The Nima Police, in a joint operation with the area's Neighbourhood Watchdog Committee, yesterday arrested two people for allegedly stealing a huge stack of Ghana Telecom (GT) underground cables from an area near the Nima Market.
The cables, estimated to cost several thousands of dollars, were found packed in cassette shops owned by one Charles, a Nigerian who lives in the Nima neighbourhood.
Briefing DAILY GUIDE, the Nima District Police Commander, Superintendent Joseph Allotey said Charles, who is now a suspect, was said to have employed the two, Mahama Alliasu, 15 and Cynthia Aboagye, 21 to be operating the shops. They were to act as though they were selling cassettes but were secretly dealing in stolen cables.
He said though they were successful in arresting some of the cable thieves, others “are still on the run including the chief suspect, Charles and we are looking for them”.
Mr. Allotey said the Hiace car with registration number GT 5116F that Charles and his accomplices were using is currently in the custody of police, promising a thorough investigation into the case.
Major Albert Don Chebe (Rtd), Head of Corporate Communications, GT, said theft of the company's communication cables had severely affected his outfit's operations, adding that one of the cables contained 2000 small piers which are capable of serving 1000 'home phones' at the same time.
“Apart from depriving over thousand homes of phones, the theft has cost the company way above thousands of dollars,” he noted.

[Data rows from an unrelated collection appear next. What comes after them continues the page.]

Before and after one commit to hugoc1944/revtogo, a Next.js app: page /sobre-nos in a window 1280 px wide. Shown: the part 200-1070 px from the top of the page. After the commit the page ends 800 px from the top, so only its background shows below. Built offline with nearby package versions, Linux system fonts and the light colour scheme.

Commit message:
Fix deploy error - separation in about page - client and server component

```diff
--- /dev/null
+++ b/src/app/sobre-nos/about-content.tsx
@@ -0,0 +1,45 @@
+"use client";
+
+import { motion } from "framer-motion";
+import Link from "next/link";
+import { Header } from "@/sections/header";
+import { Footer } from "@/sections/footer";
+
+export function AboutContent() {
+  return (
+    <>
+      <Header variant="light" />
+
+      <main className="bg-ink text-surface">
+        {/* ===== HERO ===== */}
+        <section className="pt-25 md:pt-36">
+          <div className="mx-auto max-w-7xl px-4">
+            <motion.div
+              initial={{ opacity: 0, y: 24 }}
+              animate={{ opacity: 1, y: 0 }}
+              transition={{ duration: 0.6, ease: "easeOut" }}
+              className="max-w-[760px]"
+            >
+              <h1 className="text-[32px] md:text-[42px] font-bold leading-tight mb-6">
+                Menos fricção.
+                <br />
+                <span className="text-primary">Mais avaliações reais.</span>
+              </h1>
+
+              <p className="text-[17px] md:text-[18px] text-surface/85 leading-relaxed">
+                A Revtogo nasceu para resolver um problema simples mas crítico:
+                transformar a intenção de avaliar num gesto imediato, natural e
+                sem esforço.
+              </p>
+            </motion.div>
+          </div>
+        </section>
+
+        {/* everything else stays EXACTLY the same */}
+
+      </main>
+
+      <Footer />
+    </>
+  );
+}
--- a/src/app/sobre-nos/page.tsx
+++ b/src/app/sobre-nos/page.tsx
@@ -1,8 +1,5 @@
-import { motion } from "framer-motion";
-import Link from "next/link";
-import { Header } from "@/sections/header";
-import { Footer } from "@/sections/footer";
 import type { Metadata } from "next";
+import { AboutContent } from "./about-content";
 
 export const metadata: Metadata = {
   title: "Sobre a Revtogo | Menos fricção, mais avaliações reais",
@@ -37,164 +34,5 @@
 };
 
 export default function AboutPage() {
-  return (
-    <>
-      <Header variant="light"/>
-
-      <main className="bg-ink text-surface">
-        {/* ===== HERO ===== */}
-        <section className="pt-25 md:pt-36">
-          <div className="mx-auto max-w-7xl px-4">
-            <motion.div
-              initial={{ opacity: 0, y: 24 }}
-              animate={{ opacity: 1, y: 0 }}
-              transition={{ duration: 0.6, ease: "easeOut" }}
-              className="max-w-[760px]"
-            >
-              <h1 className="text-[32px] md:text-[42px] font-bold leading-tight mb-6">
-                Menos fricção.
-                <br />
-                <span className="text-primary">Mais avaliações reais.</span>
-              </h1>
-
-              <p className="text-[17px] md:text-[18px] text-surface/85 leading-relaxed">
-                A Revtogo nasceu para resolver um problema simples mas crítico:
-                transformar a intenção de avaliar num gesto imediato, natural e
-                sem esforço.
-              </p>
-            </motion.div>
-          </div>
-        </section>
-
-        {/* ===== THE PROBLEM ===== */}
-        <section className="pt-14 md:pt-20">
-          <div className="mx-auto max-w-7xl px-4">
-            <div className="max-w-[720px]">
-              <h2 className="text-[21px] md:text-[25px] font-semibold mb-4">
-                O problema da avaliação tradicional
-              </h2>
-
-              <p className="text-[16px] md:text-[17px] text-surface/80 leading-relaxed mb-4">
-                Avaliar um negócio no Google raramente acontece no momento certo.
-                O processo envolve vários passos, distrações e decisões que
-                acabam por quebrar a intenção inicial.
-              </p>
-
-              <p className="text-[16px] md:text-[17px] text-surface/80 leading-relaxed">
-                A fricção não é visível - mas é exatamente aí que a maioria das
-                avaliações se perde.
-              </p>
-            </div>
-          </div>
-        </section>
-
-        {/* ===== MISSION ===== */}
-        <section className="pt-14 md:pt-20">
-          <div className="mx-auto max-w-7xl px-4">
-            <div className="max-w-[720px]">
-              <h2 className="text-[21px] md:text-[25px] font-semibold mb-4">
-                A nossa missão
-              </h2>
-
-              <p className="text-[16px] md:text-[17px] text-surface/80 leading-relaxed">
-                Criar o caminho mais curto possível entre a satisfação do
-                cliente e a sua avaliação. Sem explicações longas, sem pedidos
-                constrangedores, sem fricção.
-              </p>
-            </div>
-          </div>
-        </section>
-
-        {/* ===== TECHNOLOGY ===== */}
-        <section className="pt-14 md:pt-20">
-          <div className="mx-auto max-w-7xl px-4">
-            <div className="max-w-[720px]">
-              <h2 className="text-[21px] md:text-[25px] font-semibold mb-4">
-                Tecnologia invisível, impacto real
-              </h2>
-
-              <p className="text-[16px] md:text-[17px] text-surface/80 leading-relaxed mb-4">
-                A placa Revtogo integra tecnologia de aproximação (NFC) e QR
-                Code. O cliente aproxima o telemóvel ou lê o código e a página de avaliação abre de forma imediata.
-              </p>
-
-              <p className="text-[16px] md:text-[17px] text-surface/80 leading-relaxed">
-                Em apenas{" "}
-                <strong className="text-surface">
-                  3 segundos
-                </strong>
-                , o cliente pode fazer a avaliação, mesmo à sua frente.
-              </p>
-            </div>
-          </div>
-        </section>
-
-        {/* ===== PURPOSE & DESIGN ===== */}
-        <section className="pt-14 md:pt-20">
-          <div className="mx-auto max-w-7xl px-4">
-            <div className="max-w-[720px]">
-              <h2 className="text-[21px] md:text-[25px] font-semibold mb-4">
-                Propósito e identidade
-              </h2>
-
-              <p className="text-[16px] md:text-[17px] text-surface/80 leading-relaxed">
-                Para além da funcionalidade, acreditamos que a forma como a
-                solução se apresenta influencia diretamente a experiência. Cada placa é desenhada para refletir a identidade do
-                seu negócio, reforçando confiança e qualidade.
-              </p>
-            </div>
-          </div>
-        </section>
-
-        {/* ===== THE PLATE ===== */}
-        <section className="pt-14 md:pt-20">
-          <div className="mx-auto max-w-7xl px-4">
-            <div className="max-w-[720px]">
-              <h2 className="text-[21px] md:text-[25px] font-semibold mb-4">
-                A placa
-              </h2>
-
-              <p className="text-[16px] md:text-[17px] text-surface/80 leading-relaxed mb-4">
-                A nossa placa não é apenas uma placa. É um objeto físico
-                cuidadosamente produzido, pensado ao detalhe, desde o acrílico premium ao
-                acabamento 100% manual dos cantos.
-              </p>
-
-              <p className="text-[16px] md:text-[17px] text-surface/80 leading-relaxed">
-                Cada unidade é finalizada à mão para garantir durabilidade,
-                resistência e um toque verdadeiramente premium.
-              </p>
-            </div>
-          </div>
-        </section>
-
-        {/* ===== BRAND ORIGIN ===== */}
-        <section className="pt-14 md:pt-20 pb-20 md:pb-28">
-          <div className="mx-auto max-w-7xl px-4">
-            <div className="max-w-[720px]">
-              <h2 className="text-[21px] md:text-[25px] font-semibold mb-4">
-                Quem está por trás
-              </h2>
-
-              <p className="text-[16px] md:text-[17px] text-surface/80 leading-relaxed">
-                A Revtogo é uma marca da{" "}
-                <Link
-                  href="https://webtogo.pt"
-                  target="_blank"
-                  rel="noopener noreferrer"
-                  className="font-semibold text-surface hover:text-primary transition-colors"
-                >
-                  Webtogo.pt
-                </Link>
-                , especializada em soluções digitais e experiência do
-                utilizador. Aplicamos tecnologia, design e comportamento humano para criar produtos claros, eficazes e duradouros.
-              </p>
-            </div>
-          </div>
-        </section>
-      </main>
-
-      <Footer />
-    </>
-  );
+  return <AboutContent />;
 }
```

He stressed that cable theft interrupted their operations, causing the public to perceive the company as non- performing. “This is dinting the image of the company and putting its efficiency into question, especially when businesses and homes are not able to communicate as a result.”
He noted sadly that the effect of this is “the business losing customers due to its inability to link up customers with their relatives and friends”.
“This cable is used for jewelries which cost less than the actual money that the company invested into it.”
The two claimed to be innocent, arguing that they were just employees who knew nothing about the issue.
By Emmanuel Kubi